In "What Is a Denomination? (Part 1)", we learned that simply giving a church a name, even if it is a "name" found in the Bible, makes it a denomination. Strictly speaking, this is the definition of a denomination. However, the concept of a denomination usually involves more than just selecting an exclusive name. You probably noticed that the 4th definition of a denomination is "a religious sect". From this we may infer that there are other traits of a denomination beyond just choosing a name.
Unlike the word denomination, the word sect does appear in the Bible; five times and all in the book of Acts. "Sect" is translated from the greek word "hairesis" (Strong's 139). Hairesis is used four other times in the New Testament and is translated as "heresy" or "heresies" or "factions" depending on which Bible translation you use. Thayer's Greek English Lexicon defines the word:
1) act of taking, capture: e.g. storming a city
2) choosing, choice
3) that which is chosen, a chosen course of thought and action; hence one's chosen opinion, tenet
4) a body of men separating themselves from others and following their own tenets (sect or party)
4a) of the Sadducees
4b) of the Pharisees
4c) of the Christians
5) dissensions arising from diversity of opinions and aims
For the sake of being thorough, below is the dictionary's definition of the word sect.
sect [sekt], n, 1. a body of persons adhering to a particular religious faith; a religious denomination.
2. a group regarded as heretical or as deviating from a generally accepted religious tradition.
3. (in the sociology of religion) a Christian denomination characterized by insistence on strict qualifications

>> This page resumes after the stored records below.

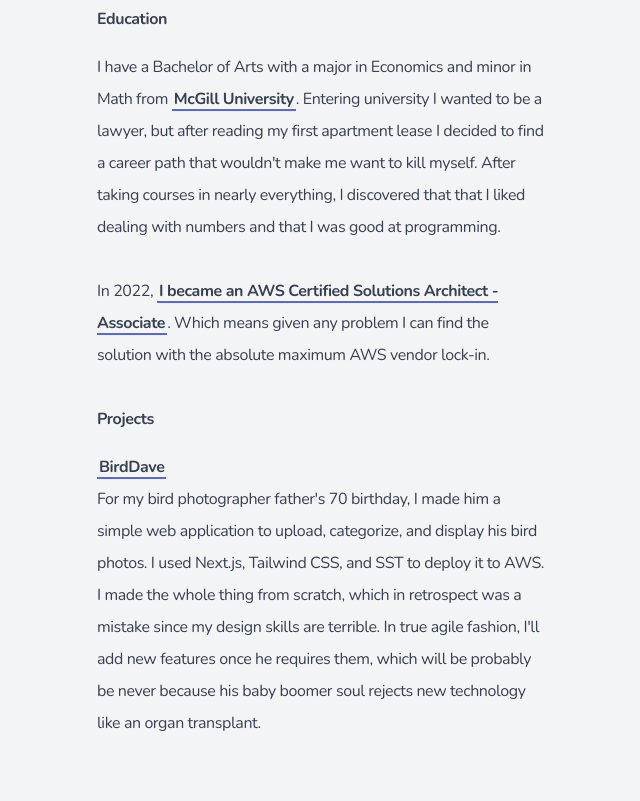
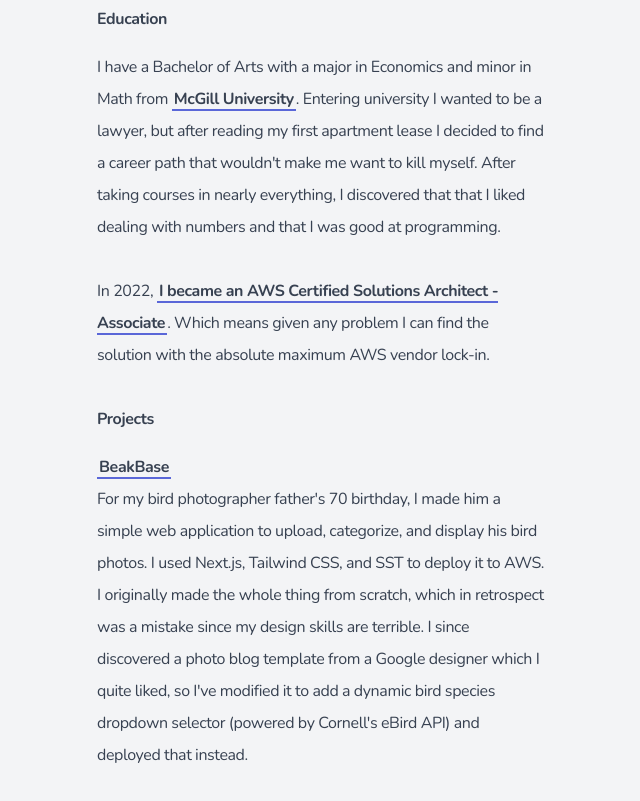
Before and after one commit to condad/condad.github.io, a plain HTML site: page index.html in a window 1280 px wide. Shown: the part 1817-2618 px from the top of the page, without its empty margins (543-1183 px from the left). Drawn offline with nearby package versions, Linux system fonts and the light colour scheme.

Commit message:
Update bird project link and description

```diff
--- a/index.html
+++ b/index.html
@@ -119,17 +119,17 @@
 
           <h1 id="projects" class="font-bold my-4">Projects</h1>
           <h2>
-            <a href="https://birddave.com/">BirdDave</a>
+            <a href="https://beakbase.com/">BeakBase</a>
           </h2>
           <p class="mb-8">
             For my bird photographer father's 70 birthday, I made him a simple
             web application to upload, categorize, and display his bird photos.
-            I used Next.js, Tailwind CSS, and SST to deploy it to AWS. I made
-            the whole thing from scratch, which in retrospect was a mistake
-            since my design skills are terrible. In true agile fashion, I'll add
-            new features once he requires them, which will be probably be never
-            because his baby boomer soul rejects new technology like an organ
-            transplant.
+            I used Next.js, Tailwind CSS, and SST to deploy it to AWS. I originally
+            made the whole thing from scratch, which in retrospect was a mistake
+            since my design skills are terrible. I since discovered a photo blog template
+            from a Google designer which I quite liked, so I've modified it to add a dynamic
+            bird species dropdown selector (powered by Cornell's eBird API) and deployed that
+            instead.
           </p>
         </div>
       </div>
```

for membership, as distinguished from the more inclusive groups called churches. 4. any group, party, or
faction united by a specific doctrine or under a doctrinal leader.
When you really boil it down, these definitions differ very little, if any. Therefore, we learn that a religious group can be a denomination even if it doesn't take a name. By becoming sectarian in attitude or behavior, a religious group can become a denomination. When Christians separate themselves from other Christians and follow their own set of beliefs, tenets, and opinions they have become a sect. A body of Christians that has strict qualifications for membership and/or align themselves by specific doctrines is a sect. So where does this leave those of us in the Churches of Christ?
Based on the above definitions, are we sectarian when...
- The people in non-instrumental Churches of Christ will not fellowship those in the Christian Church where musical instruments are used?
- The Christians in non-institutional Churches of Christ will by no means partner with others in the institutional Churches of Christ?
- The brethren who use a single cup during the observance of the Lord's Supper will not commune with those who use multiple cups?
- Those in congregations who do not have Bible classes will not associate with Christians in congregations who do have Bible classes?
- We claim to be the entirety of the body of Christ to the exclusion of all other Christians?
Someone might point out that these factions are unavoidable when some refuse to do what is right. No doubt this is a valid point since Paul seems to make the same observation in 1 Corinthians 11:17-19. Nevertheless, he still condemned their divisiveness! How much effort do brethren put forth to study with one another when a potentially divisive issue arises? How often do we go above and beyond in love and patience to maintain unity? How often do we sincerely consider that we may be wrong and the other person right? Usually very little, if any, study takes place. Far more frequently we just question one another's motives and love of the truth and then go ahead and split with little or no sincere study. This is a sectarian attitude and is sinful.